from a legal entity (an "artificial person") such as a corporation. A legal
entity is considered one person and is legally permitted to own property in
severalty, even though ownership decisions may be made by a group of people, such as a board of directors.
In legal terms, a "single" person is one that has never been married, while an "unmarried" person is one who has been married but is no longer. Tenancy in severalty by single or unmarried persons is straightforward: the holder has all the rights of ownership, and has sole discretion over the use, enjoyment, possession, and disposition (sale or other transfer) of the property. When property is owned in severalty by married persons, however, the question of how ownership is vested becomes more complicated. This is due to the fact that different states have different laws governing the ownership of property by married couples. Some states have "community property" rights, meaning that property acquired after the marriage belongs to both husband and wife equally, with each having a 50% interest. Other states use "tenancy by the entirety", in
which both husband and wife own an equal, undivided interest in any property acquired after the marriage began.
Whatever type of joint ownership by husband and wife is in effect, certain
general rules apply. First, any property owned in severalty by either spouse prior to the marriage remains the sole and separate property of that spouse. Second, any property that was willed to a spouse either prior to or during the marriage is also considered to be owned in severalty by that spouse. Likewise, any property received as a gift by a spouse prior to or during the marriage
remains the sole and separate property of that spouse. Next, any court award or
judgment received individually by either spouse during the marriage is owned in severalty by that spouse. Finally, any income earned from property held in severalty by either spouse belongs solely to the spouse who owns that property.
An interesting point with regard to tenancies by the entirety is that even

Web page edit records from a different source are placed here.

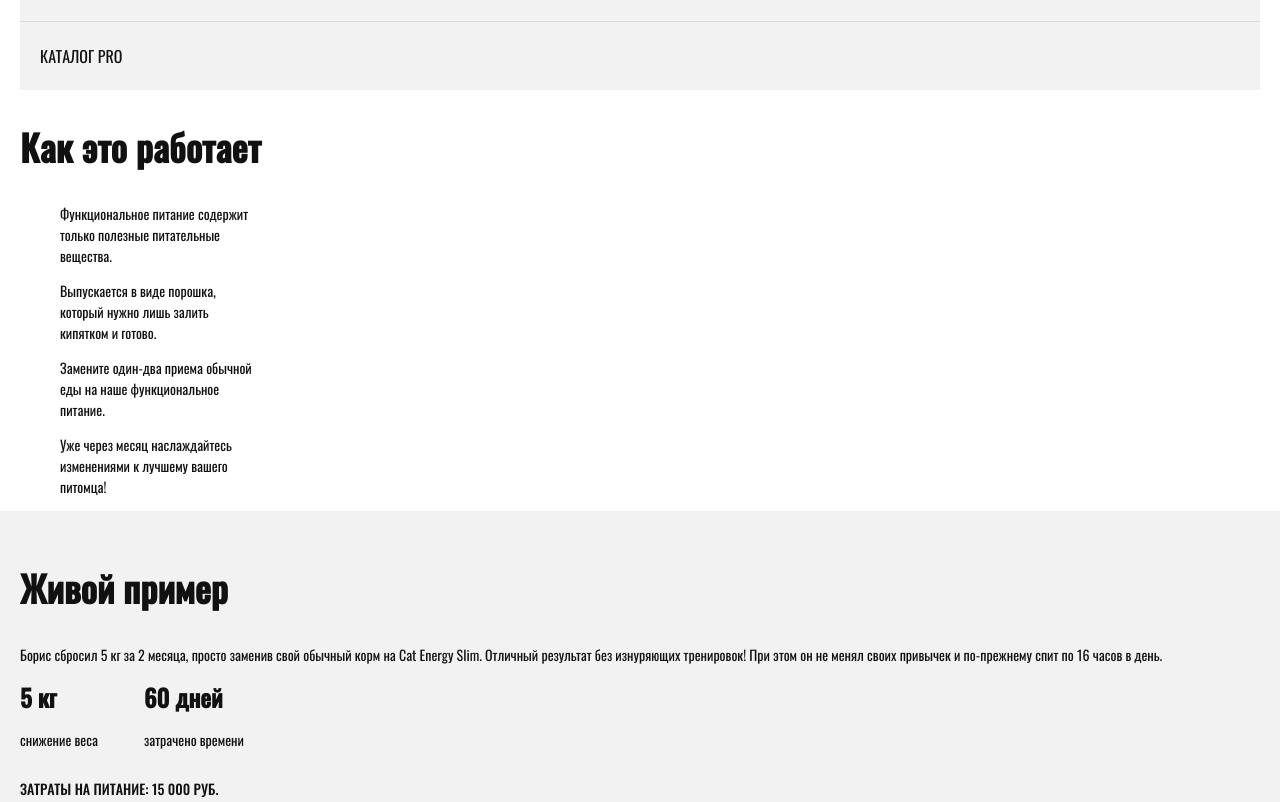
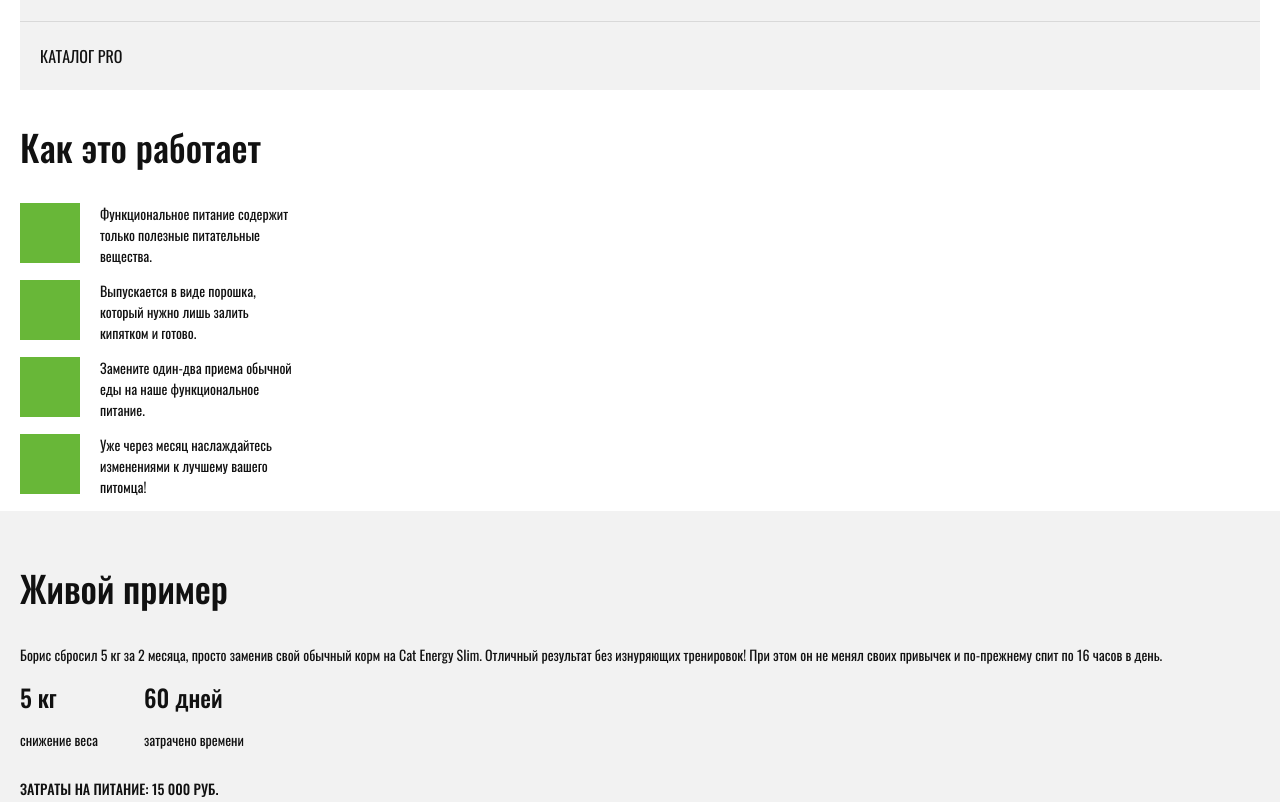
Before and after one commit to scpigo/37287-cat-energy-16, a website: page source/index.html in a window 1280 px wide. Shown: the part 1084-1886 px from the top of the page. Drawn offline with nearby package versions, Linux system fonts and the light colour scheme; files that its build step writes are made by us from their sources; files whose address does not match are found by name.

Commit message:
Правки

```diff
--- a/source/index.html
+++ b/source/index.html
@@ -80,11 +80,11 @@
         <p class="example__description">Борис сбросил 5 кг за 2 месяца, просто заменив свой обычный корм на Cat Energy Slim. Отличный результат без изнуряющих тренировок! При этом он не менял своих привычек и по-прежнему спит по 16 часов в день.</p>
         <div class="state example__state">
           <div class="state__element">
-            <p class="state__value"><strong>5 кг</strong></p>
+            <p class="state__value">5 кг</p>
             <p class="state__description">снижение веса</p>
           </div>
           <div class="state__element">
-            <p class="state__value"><strong>60 дней</strong></p>
+            <p class="state__value">60 дней</p>
             <p class="state__description">затрачено времени</p>
           </div>
         </div>
--- a/source/sass/blocks/advantages.scss
+++ b/source/sass/blocks/advantages.scss
@@ -4,13 +4,26 @@
 
 .advantages__title {
   font-size: 36px;
+  font-weight: 500;
   margin-bottom: 30px;
 }
 
 .advantages__list {
   list-style: none;
+  padding-left: 80px;
 }
 
 .advantages__item {
+  position: relative;
   width: 200px;
 }
+
+.advantages__item::before {
+  content: "";
+  position: absolute;
+  background: #68b738;
+  z-index: -1;
+  width: 60px;
+  height: 60px;
+  left: -80px;
+}
--- a/source/sass/blocks/example.scss
+++ b/source/sass/blocks/example.scss
@@ -7,7 +7,12 @@
 
 .example__title {
   font-size: 36px;
+  font-weight: 500;
   margin-bottom: 30px;
+}
+
+.state__value {
+  font-weight: 500;
 }
 
 .example__cost {
--- a/source/sass/blocks/form.scss
+++ b/source/sass/blocks/form.scss
@@ -44,6 +44,7 @@
 .form__button {
   border: none;
   margin-bottom: 25px;
+  width: calc(100% - 40px);
 }
 
 .form-legend {
--- a/source/sass/blocks/gift.scss
+++ b/source/sass/blocks/gift.scss
@@ -2,6 +2,7 @@
   padding: 0 20px;
   margin-top: 40px;
   min-height: 289px;
+  background-color: #68b738;
   background-image: url("../img/gift-photo-mobile@1x.jpg");
   background-position: top center;
   background-repeat: no-repeat;
--- a/source/sass/blocks/main-nav.scss
+++ b/source/sass/blocks/main-nav.scss
@@ -12,6 +12,7 @@
 
 .main-nav__link {
   display: block;
+  padding-top: 15px;
   height: auto;
   text-align: center;
   font-size: 20px;
```
Also changed, not shown: source/sass/empty.scss (deleted).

though one spouse may own property in severalty and therefore has sole
discretion over its disposition, the signatures of both spouses may be required
in order to convey that property to another person. This is due to the very
nature of this type of ownership, which is intended to provide a continued
means of support for the surviving spouse. A tenancy by the entirety creates a
legal life estate that supersedes other legal interests in the property, even
in property held in severalty. This means that the surviving spouse, upon the
death of the other spouse, may in fact claim at least partial ownership of
property that was held in severalty by the deceased spouse. This situation does
not occur in community property states, although one spouse may have the other
sign a "disclaimer deed", which disavows spousal interest in property held in severalty.
Of course, marriage to many is about sharing and equal partnership, so one
spouse may wish to convert sole and separate property to marital property owned by both. This is relatively easy in community property states, where it is legal for one spouse to deed property owned in severalty to both spouses. In states that practice tenancy by the entirety, it is slightly more complex. In many of these states, it is illegal for one to deed property to oneself, so a
"straw party" is necessary. This party, which may be an acquaintance of the
married couple but is more often a professional (attorney) or entity (title
company) that provides the service for a fee, accepts the transferred property
then deeds it back to both spouses, thus converting sole and separate property
into marital property owned by both spouses. In an upcoming issue, we will
discuss in more detail the creation and termination of property held jointly by
two or more parties, including marital property.